It happens to me, too. Really, I think this is why people have "first world problems": because whatever problem they consider most serious in the moment carries a great deal of weight, even if, in the grand scheme of things, it may not be very important.
When you solve serious problems, though, and you have more happiness in your life, the happiness can outweigh the anxiety you get from these smaller problems, so on the whole, you life can seem good, even if there are still things that worry or annoy you.
Maybe instead of using your tools on the problem directly, try focusing on things that relate to the problem, that aggravate it or that prevent you from managing it more effectively. I had a health problem that bothered me that I couldn't manage properly because my anxiety prevented me from seeing a doctor. Once I did force myself to see a doctor, I was able to better manage the problem. I had to focus on the anxiety preventing me from dealing with the problem, instead of the problem itself. There may be things connected to your problem that your tools can fix that will make the problem itself less pressing.

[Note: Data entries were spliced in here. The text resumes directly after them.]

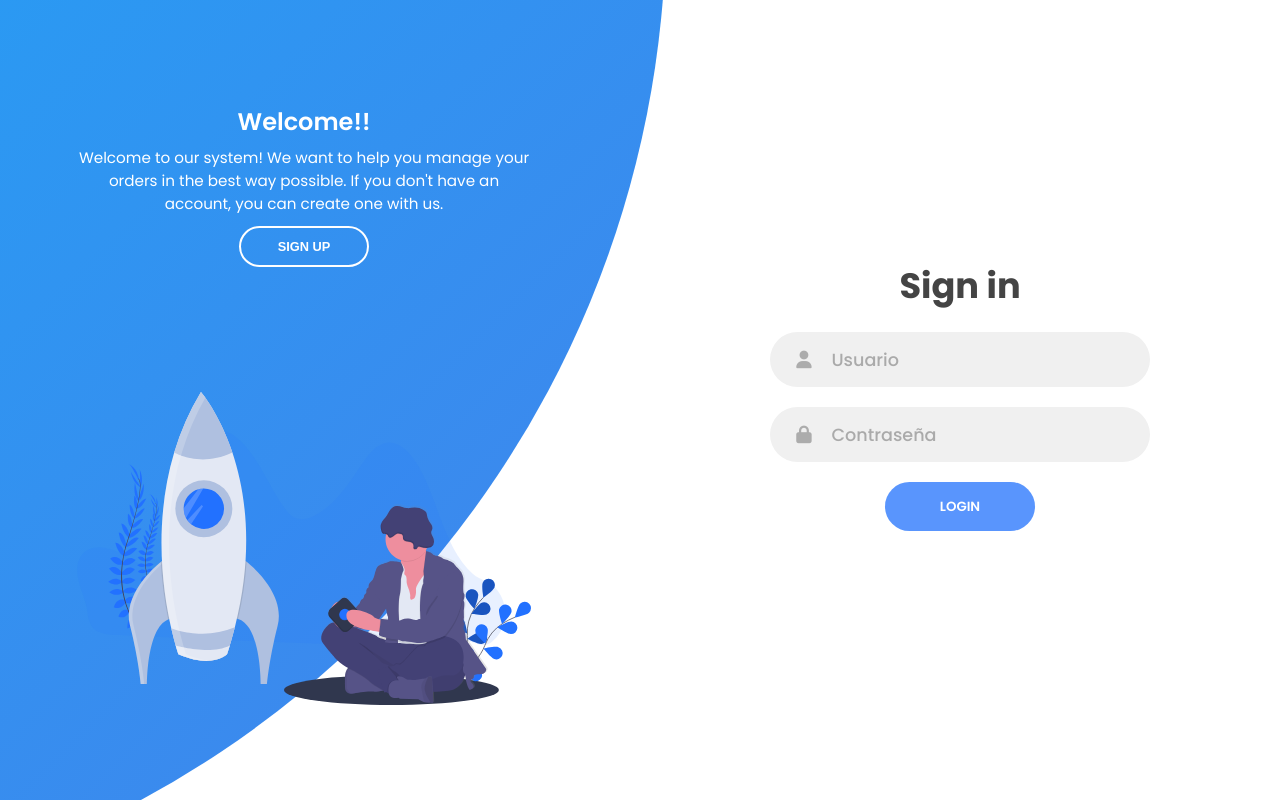
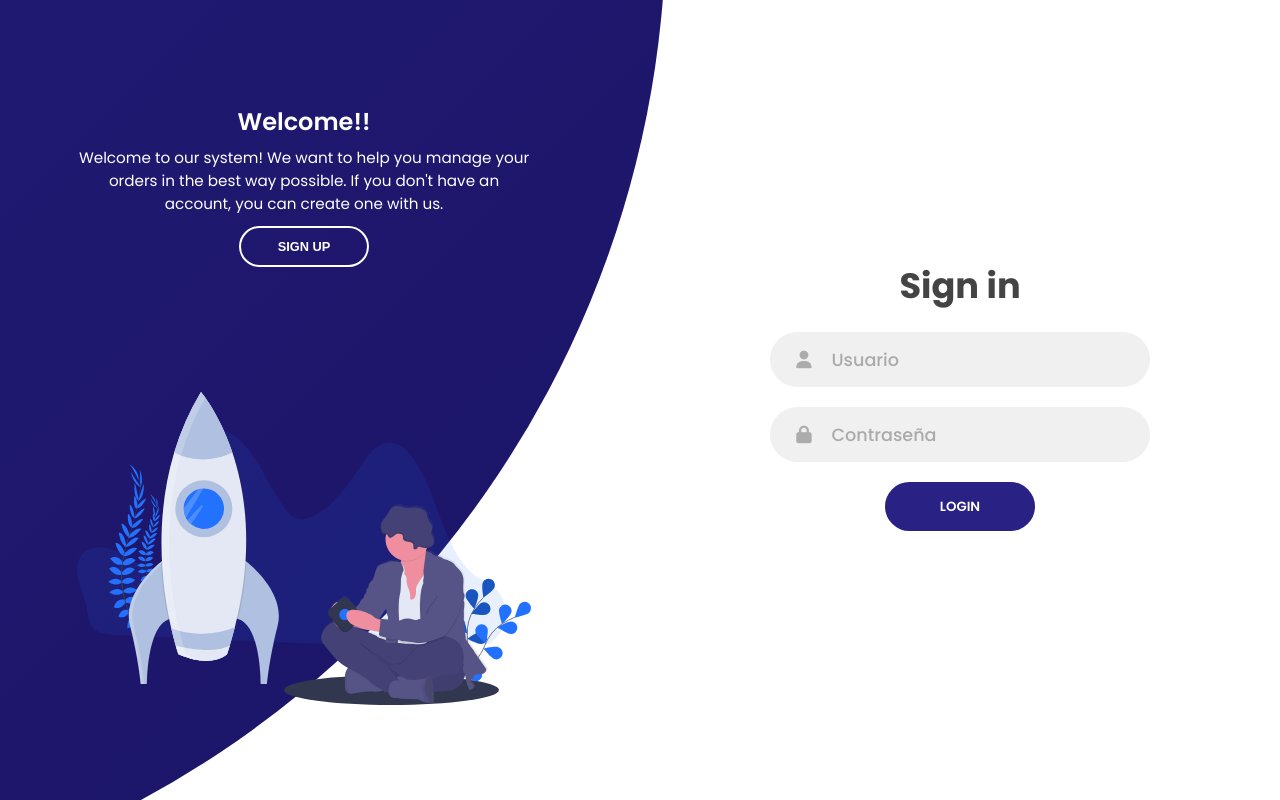
Before and after one commit to EstebanR05/Order_Management_System, a PHP site: page /pages/auth/index.php in a window 1280 px wide. Run offline with PHP 8.4, Linux system fonts and the light colour scheme; some libraries are stand-ins or nearby versions.

Commit message:
se integran nuevos colores

```diff
--- a/assets/styles/dashboard.css
+++ b/assets/styles/dashboard.css
@@ -316,7 +316,7 @@ body {
 }
 
 .details table .btn:hover {
-    background: var(--dark-blue);
+    background: #1a1465
 }
 
 .details table {
@@ -339,8 +339,7 @@ body {
 }
 
 .details .recentOrders table tbody tr:hover {
-    background: var(--blue);
-    color: var(--white);
+    background: #fafafa;
 }
 
 .details .recentOrders table tr td {
--- a/pages/auth/style.css
+++ b/pages/auth/style.css
@@ -134,7 +134,7 @@ form.sign-in-form {
 
 .btn {
   width: 150px;
-  background-color: #5995fd;
+  background-color: #2a2185;
   border: none;
   outline: none;
   height: 49px;
@@ -148,7 +148,7 @@ form.sign-in-form {
 }
 
 .btn:hover {
-  background-color: #4d84e2;
+  background-color: #1a1465;
 }
 .panels-container {
   position: absolute;
@@ -168,7 +168,7 @@ form.sign-in-form {
   top: -10%;
   right: 48%;
   transform: translateY(-50%);
-  background-image: linear-gradient(-45deg, #4481eb 0%, #04befe 100%);
+  background-image: linear-gradient(-45deg, #1a1465 0%, #2a2185 100%);
   transition: 1.8s ease-in-out;
   border-radius: 50%;
   z-index: 6;
```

In science, ideology tends to corrupt; absolute ideology [corrupts] absolutely" - Robert Nisbet